The European Commission adopted beginning of this year a European Retail Action Plan and a Green Paper on unfair trading practices in the business-to-business food and non-food supply chain in which the Commission identified a number of barriers which remain and hinder the smooth functioning of cross-border sourcing, consumer access to cross-border retail services and market entry for retailers.
According to the Commission, two major challenges exist in the EU retail sector: (i) restrictions on establishment; and more generally, (ii) lack of competitiveness in the retail sector, in particular in some Member States, and a need to reduce barriers and operational restrictions. The Commission Action Plan aims to address the key obstacles identified by setting out a strategy to improve the competitiveness of the retail sector and enhance its economic, environmental and social performance. It aims at presenting a coherent European strategy by putting forward eleven concrete actions that have a direct impact on retail and address the issues identified.
In parallel, the Commission launched a public consultation on its Green Paper on unfair trade practices (UTPs) in the business-to-business food and non-food supply chain. Over the years, unfair practices in relationships between suppliers and buyers have increasingly been seen by public authorities as an important political issue. As a result, many Member States have taken actions to address the issue of UTPs but have done so in different ways. This has led to a high degree of divergence in terms of the level, nature and legal form of protection provided against UTPs at national level. Some national frameworks are statutory while others are self-regulatory, some are sector-specific while other apply across the board, some address certain UTPs while other don't. The consultation launched by the Green Paper will help the Commission in the assessment of the national rules applicable to UTPs. All interested parties are invited to submit their views in response to the questions raised in the Green Paper by 30 April 2013. As a follow-up to this Green Paper and on the basis of the responses received, the Commission will announce the next steps by mid-2013.

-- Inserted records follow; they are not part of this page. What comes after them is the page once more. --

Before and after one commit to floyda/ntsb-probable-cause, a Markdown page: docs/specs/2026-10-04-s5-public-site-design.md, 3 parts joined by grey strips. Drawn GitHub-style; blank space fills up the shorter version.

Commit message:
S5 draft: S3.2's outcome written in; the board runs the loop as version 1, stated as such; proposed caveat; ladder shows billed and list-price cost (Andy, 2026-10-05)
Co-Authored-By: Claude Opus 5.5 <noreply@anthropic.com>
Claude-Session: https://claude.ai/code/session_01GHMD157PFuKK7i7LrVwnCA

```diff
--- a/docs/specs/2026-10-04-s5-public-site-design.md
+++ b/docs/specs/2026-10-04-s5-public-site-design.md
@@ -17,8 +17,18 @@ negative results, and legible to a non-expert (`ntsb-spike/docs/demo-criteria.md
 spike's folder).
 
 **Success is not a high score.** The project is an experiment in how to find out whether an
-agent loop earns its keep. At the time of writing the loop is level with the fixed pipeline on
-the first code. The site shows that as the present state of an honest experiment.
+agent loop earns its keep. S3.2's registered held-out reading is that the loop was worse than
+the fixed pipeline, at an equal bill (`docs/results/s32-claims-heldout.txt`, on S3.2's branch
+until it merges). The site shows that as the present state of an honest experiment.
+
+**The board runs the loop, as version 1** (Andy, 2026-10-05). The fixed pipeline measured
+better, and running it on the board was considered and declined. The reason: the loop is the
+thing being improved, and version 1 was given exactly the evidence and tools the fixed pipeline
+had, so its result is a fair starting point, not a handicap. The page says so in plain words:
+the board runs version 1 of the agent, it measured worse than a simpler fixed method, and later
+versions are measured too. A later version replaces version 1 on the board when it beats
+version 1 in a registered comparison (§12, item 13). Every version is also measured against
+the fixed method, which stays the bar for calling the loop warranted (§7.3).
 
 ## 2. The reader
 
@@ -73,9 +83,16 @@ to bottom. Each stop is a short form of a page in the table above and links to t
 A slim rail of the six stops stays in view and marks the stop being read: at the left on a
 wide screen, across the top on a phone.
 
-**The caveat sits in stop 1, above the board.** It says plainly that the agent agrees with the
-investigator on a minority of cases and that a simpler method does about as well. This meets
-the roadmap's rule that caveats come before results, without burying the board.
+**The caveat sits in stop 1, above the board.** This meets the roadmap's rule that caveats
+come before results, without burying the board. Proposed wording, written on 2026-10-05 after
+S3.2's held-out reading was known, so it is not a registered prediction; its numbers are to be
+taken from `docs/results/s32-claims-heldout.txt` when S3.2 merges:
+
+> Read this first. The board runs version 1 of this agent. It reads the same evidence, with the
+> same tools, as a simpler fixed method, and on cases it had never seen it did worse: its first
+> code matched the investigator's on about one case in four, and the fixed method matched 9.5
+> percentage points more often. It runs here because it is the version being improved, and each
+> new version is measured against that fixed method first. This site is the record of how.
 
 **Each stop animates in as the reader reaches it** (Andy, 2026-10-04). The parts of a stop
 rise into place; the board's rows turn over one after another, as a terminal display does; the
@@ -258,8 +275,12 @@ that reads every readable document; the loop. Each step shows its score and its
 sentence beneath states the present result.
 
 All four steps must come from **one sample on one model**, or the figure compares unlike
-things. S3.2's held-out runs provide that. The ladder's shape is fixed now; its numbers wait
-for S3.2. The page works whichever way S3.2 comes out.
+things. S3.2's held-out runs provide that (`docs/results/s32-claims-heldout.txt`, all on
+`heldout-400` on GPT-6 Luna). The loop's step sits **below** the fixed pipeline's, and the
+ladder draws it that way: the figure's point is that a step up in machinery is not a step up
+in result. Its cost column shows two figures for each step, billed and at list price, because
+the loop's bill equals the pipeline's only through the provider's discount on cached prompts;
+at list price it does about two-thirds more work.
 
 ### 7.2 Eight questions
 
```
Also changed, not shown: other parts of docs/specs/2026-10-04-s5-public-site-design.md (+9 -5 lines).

On 5 February 2013, the European Commission adopted its General Report on REACH, which gives an overview of what has been achieved under the REACH regulation to date. The review concludes that while some adjustments are needed, no major overhaul is required. However, the Commission outlines that it will explore ways to reduce the financial impact of the Regulation, in particular for SMEs, inter alias, by reviewing the distribution of registration fees to grant greater reductions to SMEs and by asking ECHA to provide more specific guidance on transparency, non-discrimination and fair cost sharing. The Commission also proposes more specific recommendations from the Commission to reduce the impact of the Regulation on SMEs are presented in an annex to this report.
During the next few months the revision of REACH will be object of extensive debate within the institutions and among stakeholders. In addition, in cooperation with Member States and ECHA, the Commission is developing a roadmap to assess and identify substances of very high concern (SVHC). It will set out clear milestones, deliverables and the division of work between the Commission, Member States and ECHA to place all relevant known SVHC on the candidate list by 2020.
The next deadline under the REACH regulation is 31 May 2013, by when industry must register all phase-in substances manufactured or imported in the EU at or above 100 tonnes a year.